▶ **INPUT RECORDS**
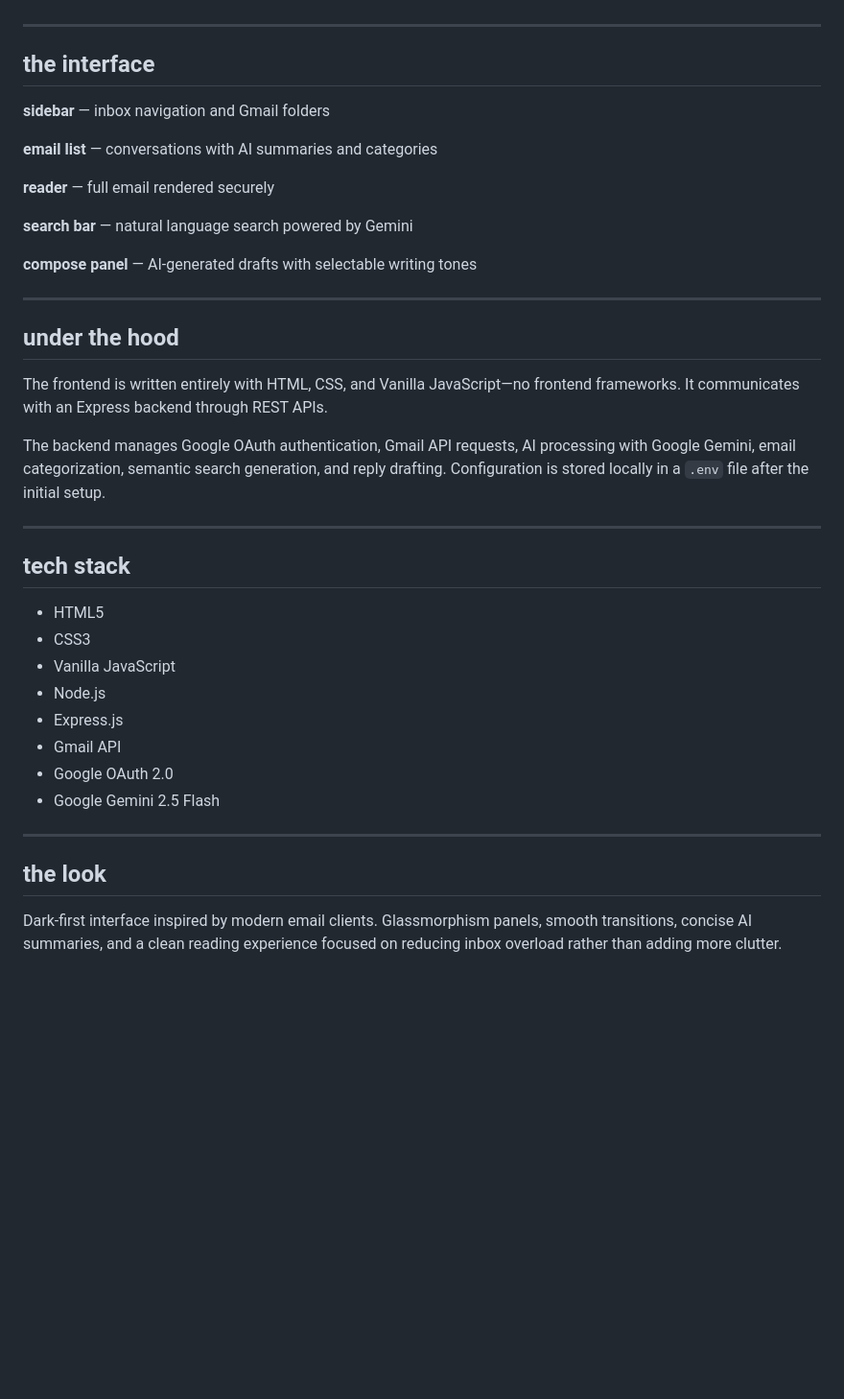
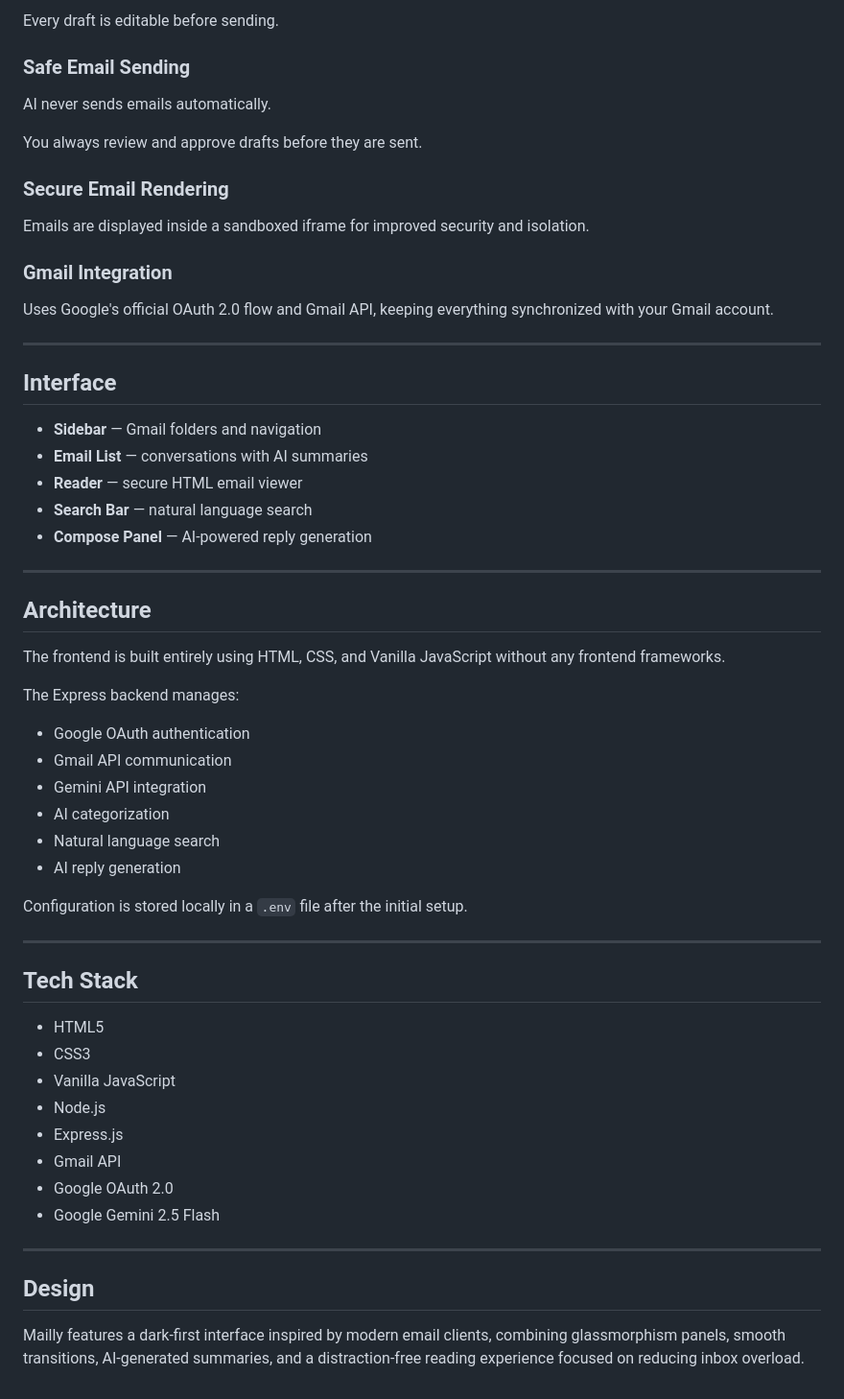
Before and after one commit to Varsshini04/assy, a Markdown page: README.md, the part around one of its changes. Shown at 96% size. Rendered like a GitHub page; blank space fills up the shorter version.

```diff
--- a/README.md
+++ b/README.md
@@ -71,29 +88,49 @@ Save the configuration, connect your Gmail account through OAuth, and Assy is re
+Every draft is editable before sending.
+
+### Safe Email Sending
+
+AI never sends emails automatically.
+
+You always review and approve drafts before they are sent.
+
+### Secure Email Rendering
+
+Emails are displayed inside a sandboxed iframe for improved security and isolation.
+
+### Gmail Integration
+
+Uses Google's official OAuth 2.0 flow and Gmail API, keeping everything synchronized with your Gmail account.
 
 ---
 
-## the interface
+## Interface
 
-**sidebar** — inbox navigation and Gmail folders
-
-**email list** — conversations with AI summaries and categories
-
-**reader** — full email rendered securely
-
-**search bar** — natural language search powered by Gemini
-
-**compose panel** — AI-generated drafts with selectable writing tones
+- **Sidebar** — Gmail folders and navigation
+- **Email List** — conversations with AI summaries
+- **Reader** — secure HTML email viewer
+- **Search Bar** — natural language search
+- **Compose Panel** — AI-powered reply generation
 
 ---
 
-## under the hood
+## Architecture
 
-The frontend is written entirely with HTML, CSS, and Vanilla JavaScript—no frontend frameworks. It communicates with an Express backend through REST APIs.
+The frontend is built entirely using HTML, CSS, and Vanilla JavaScript without any frontend frameworks.
 
-The backend manages Google OAuth authentication, Gmail API requests, AI processing with Google Gemini, email categorization, semantic search generation, and reply drafting. Configuration is stored locally in a `.env` file after the initial setup.
+The Express backend manages:
+
+- Google OAuth authentication
+- Gmail API communication
+- Gemini API integration
+- AI categorization
+- Natural language search
+- AI reply generation
+
+Configuration is stored locally in a `.env` file after the initial setup.
 
 ---
 
-## tech stack
+## Tech Stack
 
 - HTML5
 - CSS3
@@ -106,6 +143,6 @@ The backend manages Google OAuth authentication, Gmail API requests, AI processi
 
 ---
 
-## the look
+## Design
 
-Dark-first interface inspired by modern email clients. Glassmorphism panels, smooth transitions, concise AI summaries, and a clean reading experience focused on reducing inbox overload rather than adding more clutter.
+Mailly features a dark-first interface inspired by modern email clients, combining glassmorphism panels, smooth transitions, AI-generated summaries, and a distraction-free reading experience focused on reducing inbox overload.
```
Also changed, not shown: other parts of README.md (+34 -17 lines).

▶ **TASK REQUIREMENTS**
For the listing above, work out how many lines contain the string "backend" and return only that figure.

▶ **FINISHED TASK**
4